## Your assignment
Output the data word for word, dropping every image.

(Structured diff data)
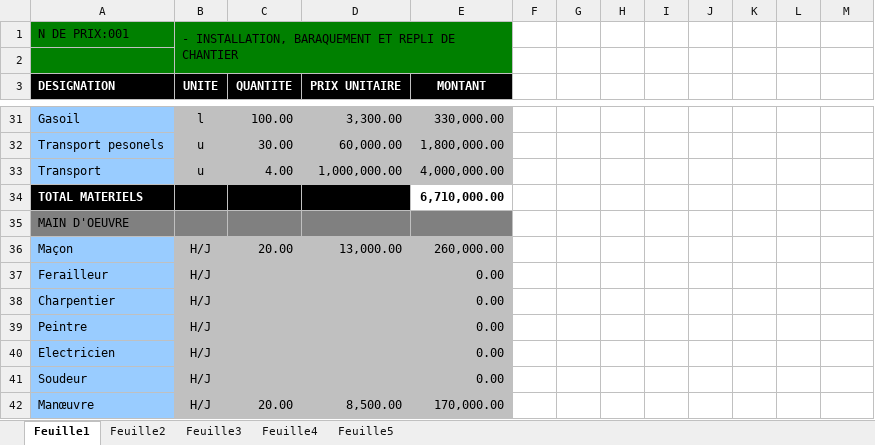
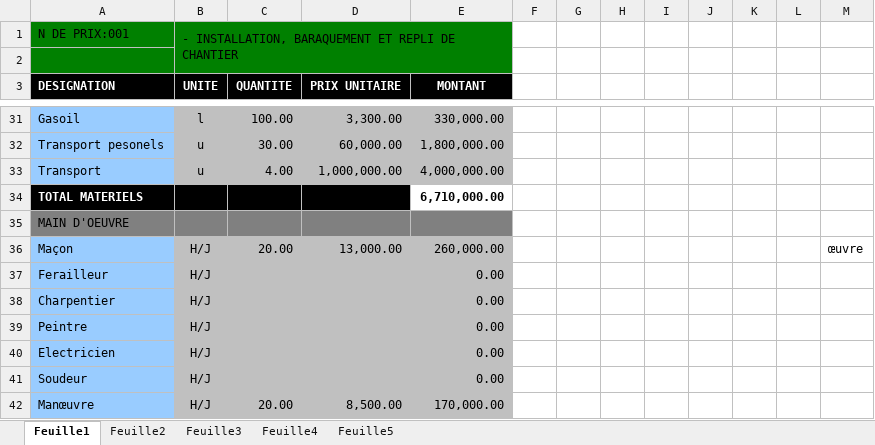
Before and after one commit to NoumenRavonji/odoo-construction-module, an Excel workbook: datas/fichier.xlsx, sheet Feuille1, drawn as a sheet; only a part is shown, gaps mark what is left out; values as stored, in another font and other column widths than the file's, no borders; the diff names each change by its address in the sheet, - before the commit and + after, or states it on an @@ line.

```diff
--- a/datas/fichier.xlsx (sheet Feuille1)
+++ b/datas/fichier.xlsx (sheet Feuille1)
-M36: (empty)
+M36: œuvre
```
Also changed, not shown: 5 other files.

## Answer for this exercise
Before and after one commit to NoumenRavonji/odoo-construction-module, an Excel workbook: datas/fichier.xlsx, sheet Feuille1, drawn as a sheet; only a part is shown, gaps mark what is left out; values as stored, in another font and other column widths than the file's, no borders; the diff names each change by its address in the sheet, - before the commit and + after, or states it on an @@ line.

```diff
--- a/datas/fichier.xlsx (sheet Feuille1)
+++ b/datas/fichier.xlsx (sheet Feuille1)
-M36: (empty)
+M36: œuvre
```
Also changed, not shown: 5 other files.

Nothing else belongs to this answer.